YOUR GOAL:
If any record holds an image, omit the image and print the rest exactly.

** Opening EXTRACTED INFORMATION block **

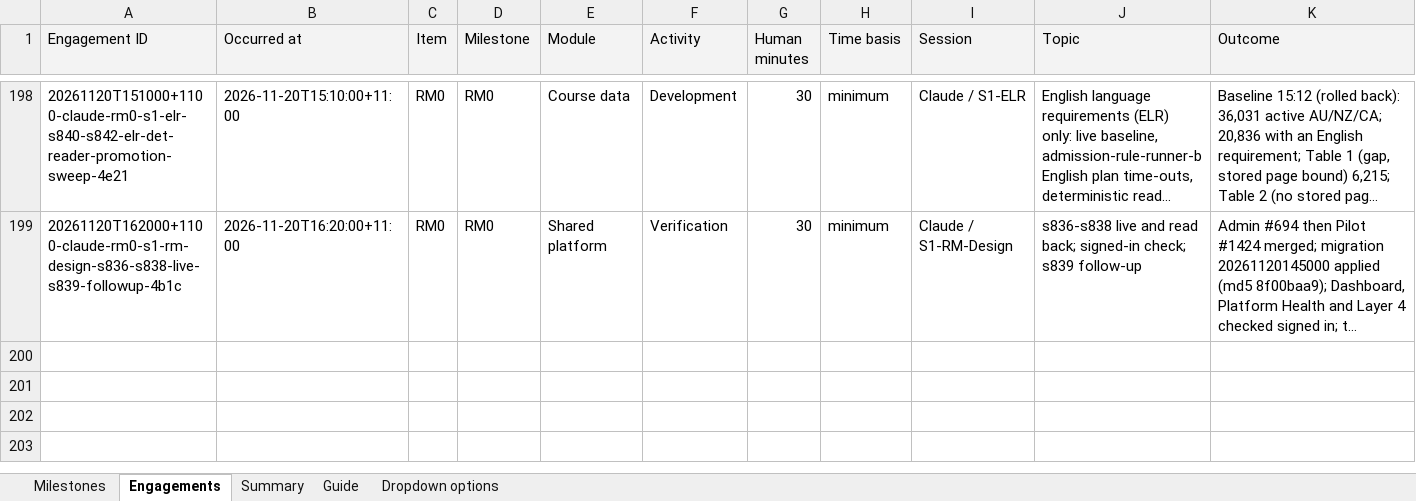
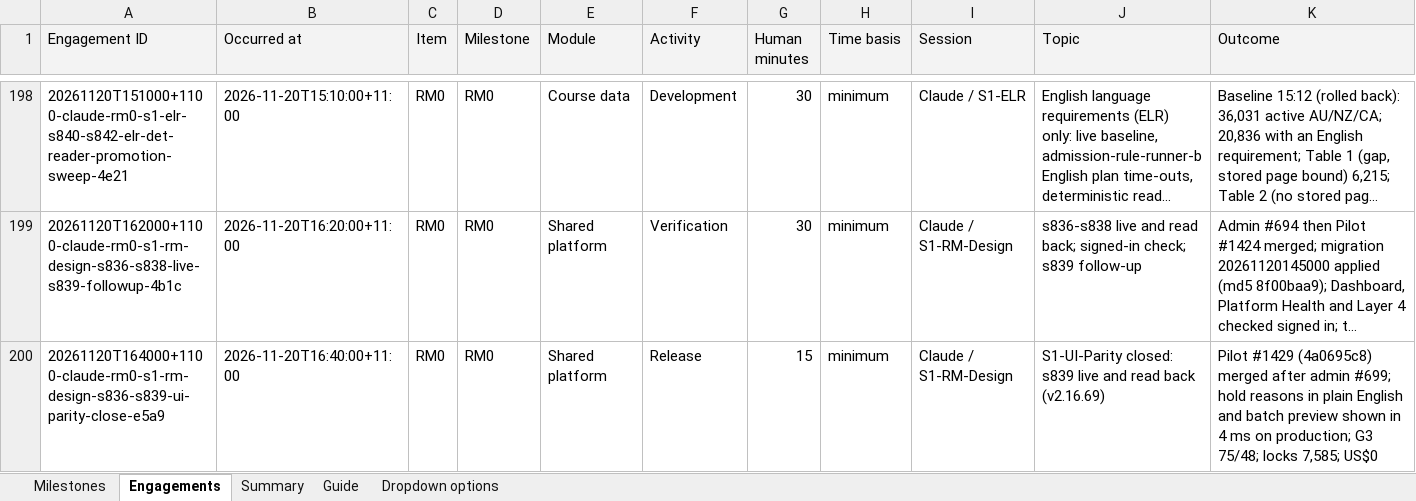
Before and after one commit to msinghbs-ai/coursefinder-admin, an Excel workbook: docs/Roadmap/2026-01/Roadmap_Engagement_Register.xlsx, sheet Engagements, drawn as a sheet; only a part is shown, gaps mark what is left out; long unchanged cells end in …; values as stored, in another font and other column widths than the file's, no borders; rows hold the shown columns only; the diff names each change by its address in the sheet, - before the commit and + after, or states it on an @@ line.

```diff
--- a/docs/Roadmap/2026-01/Roadmap_Engagement_Register.xlsx (sheet Engagements)
+++ b/docs/Roadmap/2026-01/Roadmap_Engagement_Register.xlsx (sheet Engagements)
+row 200: 20261120T164000+1100-claude-rm0-s1-rm-design-s836-s839-ui-parity-close-e5a9 | 2026-11-20T16:40:00+11:00 | RM0 | RM0 | Shared platform | Release | 15 | minimum | Claude / S1-RM-Design | S1-UI-Parity closed: s839 live and read back (v2.16.69) | Pilot #1429 (4a0695c8) merged after admin #699; hold reasons in plain English and batch preview shown in 4 ms on production; G3 75/48; locks 7,585; US$0
```
Also changed, not shown: 8 other files.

** Closing EXTRACTED INFORMATION block **

EXERCISE SOLUTION:
Before and after one commit to msinghbs-ai/coursefinder-admin, an Excel workbook: docs/Roadmap/2026-01/Roadmap_Engagement_Register.xlsx, sheet Engagements, drawn as a sheet; only a part is shown, gaps mark what is left out; long unchanged cells end in …; values as stored, in another font and other column widths than the file's, no borders; rows hold the shown columns only; the diff names each change by its address in the sheet, - before the commit and + after, or states it on an @@ line.

```diff
--- a/docs/Roadmap/2026-01/Roadmap_Engagement_Register.xlsx (sheet Engagements)
+++ b/docs/Roadmap/2026-01/Roadmap_Engagement_Register.xlsx (sheet Engagements)
+row 200: 20261120T164000+1100-claude-rm0-s1-rm-design-s836-s839-ui-parity-close-e5a9 | 2026-11-20T16:40:00+11:00 | RM0 | RM0 | Shared platform | Release | 15 | minimum | Claude / S1-RM-Design | S1-UI-Parity closed: s839 live and read back (v2.16.69) | Pilot #1429 (4a0695c8) merged after admin #699; hold reasons in plain English and batch preview shown in 4 ms on production; G3 75/48; locks 7,585; US$0
```
Also changed, not shown: 8 other files.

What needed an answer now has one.